Assignment: State how many lines of the entries hold the string "tools". Reply with the number alone.
*** Opening Task inputs ***
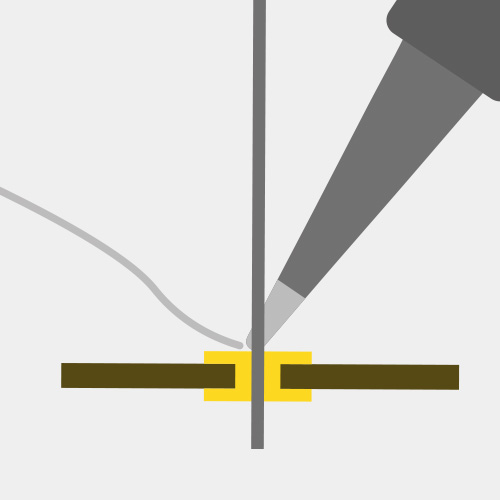
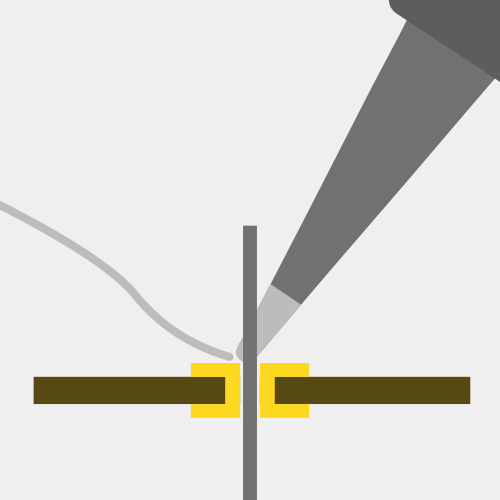
Fixes for soldering descriptions and illustrations

diff --git a/docs/tutorials/04-assemble-custom-component/soldering.md b/docs/tutorials/04-assemble-custom-component/soldering.md
@@ -38,7 +38,7 @@ First, let us take a look at the tools we will need:
 | Flux Pen                                                     | Solder Wick                                                  |
 | ------------------------------------------------------------ | ------------------------------------------------------------ |
 | <img src="assets/tutorial4-tools-flux.jpg" alt="Flux Pen" width="500"> | <img src="assets/tutorial4-tools-wick.jpg" alt="Solder Wick" width="500"> |
-| Add flux a solder joint for repair work or to make the solder flow better. NEEDED IF WORKING WITH SOLDER WITH NO FLUX CORE. | Can be used to "soak up" excess solder. Important in removing solder bridges, desoldering components, and other repair work. |
+| Add flux a solder joint for repair work or to make the solder flow better. **Needed if using solder that does not have a flux core.** | Can be used to "soak up" excess solder. Important in removing solder bridges, desoldering components, and other repair work. |
 
 
 
@@ -48,16 +48,24 @@ First, let us take a look at the tools we will need:
 
 | Step                                     | Description                                                  | Preview                                                      |
 | ---------------------------------------- | ------------------------------------------------------------ | ------------------------------------------------------------ |
-| **0. Before you begin**                  | Make sure the power to your work station is turned on.       | <img src="assets/tutorial4-pth-power.jpg" alt="Power On" style="zoom:120%;" /> |
-| **1. Pre-heat the iron**                 | Turn on the exhaust and the soldering iron. Set the iron to 370°C and let it heat up for a few seconds. (370°C works best for the lead-free solder, for leaded solder use 340°C) | ![Settings](assets/tutorial4-pth-settings.jpg)               |
-| **2. Clean and tin the tip** (if needed) | Make sure the tip of your soldering iron is shiny. If it is blackened and matte, dirt and oxidation will prevent the heat from transfering into the joint. In this case, wipe the tip of the iron in the brass sponge to clean it. Then tin it by applying a bit of solder to the tip. It should look shiny before you proceed. | ![Oxidation](assets/tutorial4-pth-oxidation.jpg)![Tinned Tip](assets/tutorial4-pth-tinning.jpg) |
-| **3. Seat a component**                  | Insert one or more components and fix them. Components with flexible leads (e.g. resistors) can be easily fixed by bending the legs on the back of the PCB. Other components are easier to fix with a vise. Avoid short-circuits by checking that components are not touching any other conductive parts of the board. **Secure the hot iron in the stand while you do this.** | ![Populating](assets/tutorial4-pth-populating.jpg)![Fixing](assets/tutorial4-pth-fixing.jpg) |
-| **4. Make a joint**                      | Apply heat to the joint you want to solder for a few seconds. Make sure you heat the pad and the lead at the same time. Then feed some solder wire into the joint until it is fully covered in solder and forms a tent shape. | ![Joining](assets/tutorial4-pth-joining.jpg)                 |
-| **5. Trim excess leads**                 | Use the flus cuttes to cut excess leads as close as possible to the board. | ![Trimming](assets/tutorial4-pth-trimming.jpg)               |
+| **0. Before you begin**                  | Make sure the power to your work station is turned on. Ensure the circuit breaker (1) is in the On position (up), then turn on the switch (2). If the power remains off, the Emergency Stop button may be tripped, ask for assistance. | <img src="assets/tutorial4-pth-power.jpg" alt="Power On" style="zoom:120%;" /> |
+| **1. Pre-heat the iron**                 | Turn on the exhaust and the soldering iron. Set the iron to **370°C** and let it heat up for a few seconds. (370°C works best for the lead-free solder, for leaded solder use 340°C) | ![Settings](assets/tutorial4-pth-settings.jpg)               |
+| **2. Clean and tin the tip** (if needed) | Make sure the tip of your soldering iron is shiny. If it is blackened and matte, dirt and oxidation will prevent the heat from transfering into the joint. In this case, wipe the tip of the iron in the brass sponge to clean it. Then tin it by applying a bit of solder to the tip. **The tip should look shiny** before you proceed. | ![Oxidation](assets/tutorial4-pth-oxidation.jpg)![Tinned Tip](assets/tutorial4-pth-tinning.jpg) |
+| **3. Seat a component**                  | Insert one or more components and fix them. Components with flexible leads (e.g. resistors) can be easily fixed by bending the legs on the back of the PCB. Other components are easier to fix with a vise. **Avoid short-circuits** by checking that components are not touching any other conductive parts of the board. **Secure the hot iron in the stand while you do this.** | ![Populating](assets/tutorial4-pth-populating.jpg)![Fixing](assets/tutorial4-pth-fixing.jpg) |
+| **4. Make a joint**                      | Apply heat to the joint you want to solder for a few seconds. Make sure you heat the pad and the lead at the same time. Then feed some solder wire into the joint until it is **fully covered** in solder and forms a tent shape. (If the through-hole is much wider than the component lead, it is OK if the joint is flat.) | ![Joining](assets/tutorial4-pth-joining.jpg)![Tented](assets/tutorial4-pth-tented.jpg) |
+| **5. Trim excess leads**                 | Use the flush cuttes to cut excess leads as close as possible to the board. | ![Trimming](assets/tutorial4-pth-trimming.jpg)               |
 | **6. Inspect**                           | Check that all the joints look good and no solder bridges/short circuits exist. Check the following paragraph for guidance on finding and resolving issues. | ![Inspecting](assets/tutorial4-pth-inspecting.jpg)           |
-| **7. Wrap-up**                           | Clean the tip of the iron (see step 2) so the next person finds it in working order, and turn off your iron. If no one else is working at the station when you leave, turn off the main power. | ![Power Off](assets/tutorial4-pth-poweroff.jpg)              |
+| **7. Wrap-up**                           | Tin the tip of the iron (see step 2) so the next person finds it in working order. **Don't forget to turn off your iron. If no one else is working at the station when you leave, turn off the main power.** | ![Power Off](assets/tutorial4-pth-poweroff.jpg)              |
 
 ### How to find and fix bad solder joints
+
+#### Inspect your joints
+
+| Description | Preview |
+| ----------- | ------- |
+|             |         |
+
+
 
 Instructions coming soon
 {: .label .label-yellow }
*** Closing Task inputs ***
Response to this exercise: 3